WHAT YOU ARE ASKED TO DO:
Write the listing out again word for word, leaving each picture behind.

DATASET ENTRIES:
↓↓↓

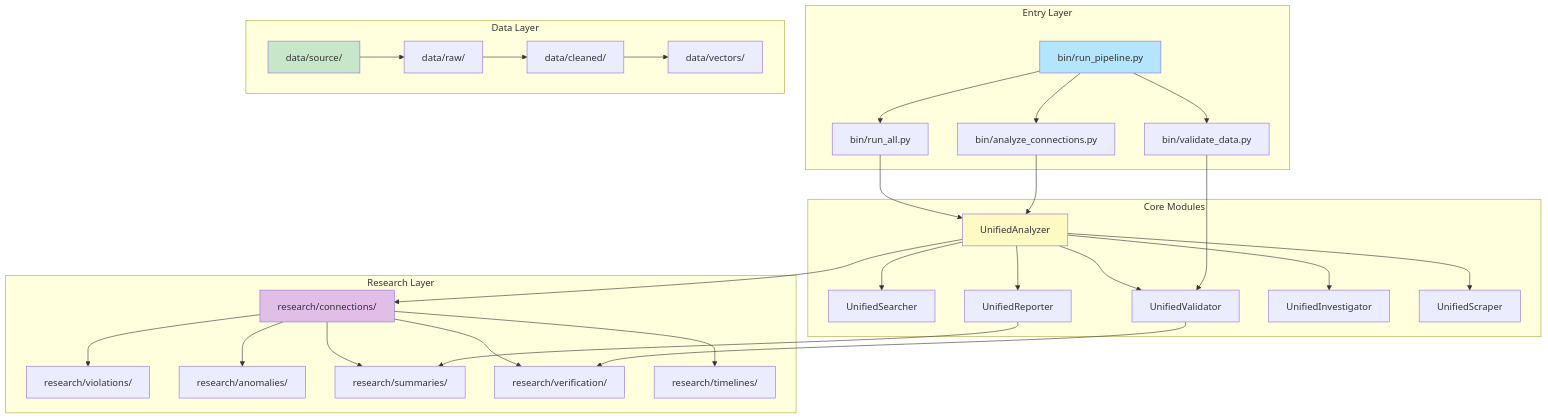
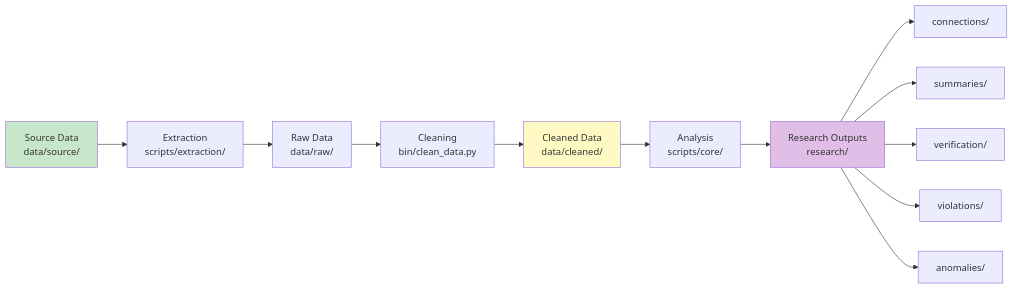
The third of 6 diagrams in docs/SYSTEM_ARCHITECTURE.md (1digitaldesign/kettler-data-analysis), drawn with Mermaid before and after one commit. The commit also changed other lines of this file and 31 other files, not shown here.

First line of the commit message:
Refactor documentation: consolidate files using graph theory

````diff
--- a/docs/SYSTEM_ARCHITECTURE.md
+++ b/docs/SYSTEM_ARCHITECTURE.md
@@ -12,42 +111,19 @@
 ```mermaid
-graph TB
-    subgraph "Entry Layer"
-        A[bin/run_pipeline.py] --> B[bin/run_all.py]
-        A --> C[bin/analyze_connections.py]
-        A --> D[bin/validate_data.py]
-    end
+flowchart LR
+    A[Source Data<br/>data/source/] --> B[Extraction<br/>scripts/extraction/]
+    B --> C[Raw Data<br/>data/raw/]
+    C --> D[Cleaning<br/>bin/clean_data.py]
+    D --> E[Cleaned Data<br/>data/cleaned/]
+    E --> F[Analysis<br/>scripts/core/]
+    F --> G[Research Outputs<br/>research/]
 
-    subgraph "Core Modules"
-        E[UnifiedAnalyzer] --> F[UnifiedSearcher]
-        E --> G[UnifiedValidator]
-        E --> H[UnifiedReporter]
-        E --> I[UnifiedInvestigator]
-        E --> J[UnifiedScraper]
-    end
+    G --> H[connections/]
+    G --> I[summaries/]
+    G --> J[verification/]
+    G --> K[violations/]
+    G --> L[anomalies/]
 
-    subgraph "Data Layer"
-        K[data/source/] --> L[data/raw/]
-        L --> M[data/cleaned/]
-        M --> N[data/vectors/]
-    end
-
-    subgraph "Research Layer"
-        O[research/connections/] --> P[research/violations/]
-        O --> Q[research/anomalies/]
-        O --> R[research/summaries/]
-        O --> S[research/verification/]
-        O --> T[research/timelines/]
-    end
-
-    B --> E
-    C --> E
-    D --> G
-    E --> O
-    G --> S
-    H --> R
-
-    style A fill:#B3E5FC
+    style A fill:#C8E6C9
     style E fill:#FFF9C4
-    style K fill:#C8E6C9
-    style O fill:#E1BEE7
+    style G fill:#E1BEE7
 ```
````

↑↑↑

COMPLETED EXERCISE:
The third of 6 diagrams in docs/SYSTEM_ARCHITECTURE.md (1digitaldesign/kettler-data-analysis), drawn with Mermaid before and after one commit. The commit also changed other lines of this file and 31 other files, not shown here.

First line of the commit message:
Refactor documentation: consolidate files using graph theory

````diff
--- a/docs/SYSTEM_ARCHITECTURE.md
+++ b/docs/SYSTEM_ARCHITECTURE.md
@@ -12,42 +111,19 @@
 ```mermaid
-graph TB
-    subgraph "Entry Layer"
-        A[bin/run_pipeline.py] --> B[bin/run_all.py]
-        A --> C[bin/analyze_connections.py]
-        A --> D[bin/validate_data.py]
-    end
+flowchart LR
+    A[Source Data<br/>data/source/] --> B[Extraction<br/>scripts/extraction/]
+    B --> C[Raw Data<br/>data/raw/]
+    C --> D[Cleaning<br/>bin/clean_data.py]
+    D --> E[Cleaned Data<br/>data/cleaned/]
+    E --> F[Analysis<br/>scripts/core/]
+    F --> G[Research Outputs<br/>research/]
 
-    subgraph "Core Modules"
-        E[UnifiedAnalyzer] --> F[UnifiedSearcher]
-        E --> G[UnifiedValidator]
-        E --> H[UnifiedReporter]
-        E --> I[UnifiedInvestigator]
-        E --> J[UnifiedScraper]
-    end
+    G --> H[connections/]
+    G --> I[summaries/]
+    G --> J[verification/]
+    G --> K[violations/]
+    G --> L[anomalies/]
 
-    subgraph "Data Layer"
-        K[data/source/] --> L[data/raw/]
-        L --> M[data/cleaned/]
-        M --> N[data/vectors/]
-    end
-
-    subgraph "Research Layer"
-        O[research/connections/] --> P[research/violations/]
-        O --> Q[research/anomalies/]
-        O --> R[research/summaries/]
-        O --> S[research/verification/]
-        O --> T[research/timelines/]
-    end
-
-    B --> E
-    C --> E
-    D --> G
-    E --> O
-    G --> S
-    H --> R
-
-    style A fill:#B3E5FC
+    style A fill:#C8E6C9
     style E fill:#FFF9C4
-    style K fill:#C8E6C9
-    style O fill:#E1BEE7
+    style G fill:#E1BEE7
 ```
````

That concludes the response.